Professor Brian Edward Hack
Art 31: The Visual Experience

These "virtual galleries" contain all the main images we have studied in class. They are categorized by culture and time period in the same order as on your slide list. While studying these images, try to make visual, psychological, and philosophical connections between them. Consider what purpose each object or structure had during the time of its creation. What similarities do you find among the artworks of these cultures? What differences? How do different cultures and time periods choose to address similar issues? To begin your journey, choose a category from the list at left.

Michelangelo: Detail of the Last Judgment (Sistine Chapel), 1534-41.

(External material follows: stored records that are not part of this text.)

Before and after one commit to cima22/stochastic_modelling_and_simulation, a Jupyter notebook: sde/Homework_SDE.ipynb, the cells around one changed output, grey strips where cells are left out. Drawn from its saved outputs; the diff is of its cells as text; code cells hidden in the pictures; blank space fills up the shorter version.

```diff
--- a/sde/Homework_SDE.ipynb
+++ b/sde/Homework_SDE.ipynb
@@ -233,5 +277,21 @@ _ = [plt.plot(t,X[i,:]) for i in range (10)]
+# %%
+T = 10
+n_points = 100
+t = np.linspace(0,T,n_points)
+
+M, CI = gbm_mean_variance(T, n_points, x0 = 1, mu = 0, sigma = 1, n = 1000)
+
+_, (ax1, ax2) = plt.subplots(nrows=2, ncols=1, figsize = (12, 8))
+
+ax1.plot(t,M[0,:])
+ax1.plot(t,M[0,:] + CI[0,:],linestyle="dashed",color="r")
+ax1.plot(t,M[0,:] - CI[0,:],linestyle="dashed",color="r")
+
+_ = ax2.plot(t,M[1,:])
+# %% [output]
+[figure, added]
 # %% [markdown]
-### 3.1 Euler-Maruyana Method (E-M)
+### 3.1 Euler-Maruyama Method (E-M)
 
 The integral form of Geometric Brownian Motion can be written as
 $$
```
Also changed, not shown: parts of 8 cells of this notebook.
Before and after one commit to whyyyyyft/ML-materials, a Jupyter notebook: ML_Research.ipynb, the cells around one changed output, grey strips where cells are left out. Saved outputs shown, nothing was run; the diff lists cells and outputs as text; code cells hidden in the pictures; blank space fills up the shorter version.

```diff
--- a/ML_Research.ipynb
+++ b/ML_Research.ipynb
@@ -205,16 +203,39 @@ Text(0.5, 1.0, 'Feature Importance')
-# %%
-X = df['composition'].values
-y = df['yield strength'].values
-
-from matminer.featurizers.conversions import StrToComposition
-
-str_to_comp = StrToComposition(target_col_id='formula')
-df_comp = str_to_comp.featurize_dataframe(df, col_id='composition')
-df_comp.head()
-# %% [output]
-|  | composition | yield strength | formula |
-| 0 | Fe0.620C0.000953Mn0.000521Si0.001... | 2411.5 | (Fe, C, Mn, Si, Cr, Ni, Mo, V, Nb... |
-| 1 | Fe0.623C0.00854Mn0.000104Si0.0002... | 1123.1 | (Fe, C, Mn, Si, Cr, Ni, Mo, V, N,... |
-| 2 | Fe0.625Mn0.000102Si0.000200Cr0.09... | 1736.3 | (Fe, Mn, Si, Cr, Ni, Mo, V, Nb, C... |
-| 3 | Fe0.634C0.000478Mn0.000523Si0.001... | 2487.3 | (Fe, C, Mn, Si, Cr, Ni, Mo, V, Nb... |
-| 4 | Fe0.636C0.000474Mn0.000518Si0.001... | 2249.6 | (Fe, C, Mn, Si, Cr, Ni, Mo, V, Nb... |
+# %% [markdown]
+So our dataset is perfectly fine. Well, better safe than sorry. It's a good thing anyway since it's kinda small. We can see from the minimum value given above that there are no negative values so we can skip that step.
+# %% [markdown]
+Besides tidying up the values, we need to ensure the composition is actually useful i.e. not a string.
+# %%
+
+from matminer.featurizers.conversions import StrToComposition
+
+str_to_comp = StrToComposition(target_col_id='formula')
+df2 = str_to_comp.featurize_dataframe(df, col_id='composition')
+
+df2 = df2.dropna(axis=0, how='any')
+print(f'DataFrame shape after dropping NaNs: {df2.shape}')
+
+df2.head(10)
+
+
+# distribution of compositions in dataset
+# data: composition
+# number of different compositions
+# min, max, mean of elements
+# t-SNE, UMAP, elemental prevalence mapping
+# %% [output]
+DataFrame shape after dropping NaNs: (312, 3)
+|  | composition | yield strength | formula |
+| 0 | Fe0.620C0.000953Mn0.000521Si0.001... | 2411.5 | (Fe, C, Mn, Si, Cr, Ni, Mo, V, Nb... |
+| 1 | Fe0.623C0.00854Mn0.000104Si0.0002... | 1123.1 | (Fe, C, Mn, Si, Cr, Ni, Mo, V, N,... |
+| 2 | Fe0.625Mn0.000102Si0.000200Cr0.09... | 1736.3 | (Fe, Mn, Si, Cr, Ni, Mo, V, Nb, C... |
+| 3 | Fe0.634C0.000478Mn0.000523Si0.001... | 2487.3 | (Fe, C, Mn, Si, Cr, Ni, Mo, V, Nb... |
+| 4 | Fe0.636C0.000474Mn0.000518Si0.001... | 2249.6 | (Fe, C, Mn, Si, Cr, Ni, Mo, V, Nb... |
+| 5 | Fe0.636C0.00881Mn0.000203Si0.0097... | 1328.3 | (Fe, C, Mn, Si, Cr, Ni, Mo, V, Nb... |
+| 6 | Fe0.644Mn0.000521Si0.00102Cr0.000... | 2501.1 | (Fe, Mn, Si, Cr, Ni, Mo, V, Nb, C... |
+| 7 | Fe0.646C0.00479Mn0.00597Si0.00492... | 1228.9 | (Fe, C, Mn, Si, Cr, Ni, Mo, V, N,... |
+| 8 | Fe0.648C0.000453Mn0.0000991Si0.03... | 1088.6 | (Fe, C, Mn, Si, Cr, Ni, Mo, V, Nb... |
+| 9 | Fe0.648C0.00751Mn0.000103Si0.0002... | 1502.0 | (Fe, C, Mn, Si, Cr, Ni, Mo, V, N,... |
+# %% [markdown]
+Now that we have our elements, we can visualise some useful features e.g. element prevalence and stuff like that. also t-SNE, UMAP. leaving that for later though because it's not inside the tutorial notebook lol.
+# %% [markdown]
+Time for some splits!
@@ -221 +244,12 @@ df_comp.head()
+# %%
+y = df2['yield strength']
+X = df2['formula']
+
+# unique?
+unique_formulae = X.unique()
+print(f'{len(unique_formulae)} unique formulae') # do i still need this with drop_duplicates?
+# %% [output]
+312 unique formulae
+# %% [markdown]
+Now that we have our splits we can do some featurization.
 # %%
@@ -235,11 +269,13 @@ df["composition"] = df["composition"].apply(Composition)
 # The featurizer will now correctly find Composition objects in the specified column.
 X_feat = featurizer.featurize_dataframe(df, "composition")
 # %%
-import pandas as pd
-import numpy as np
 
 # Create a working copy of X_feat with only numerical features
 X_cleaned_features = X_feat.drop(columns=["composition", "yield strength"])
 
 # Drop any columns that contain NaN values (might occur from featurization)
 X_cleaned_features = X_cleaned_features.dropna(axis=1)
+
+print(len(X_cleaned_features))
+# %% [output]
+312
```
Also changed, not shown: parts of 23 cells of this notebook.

The Thinker, by Auguste Rodin, c.1880. Click here to go to the Musee Rodin, Paris!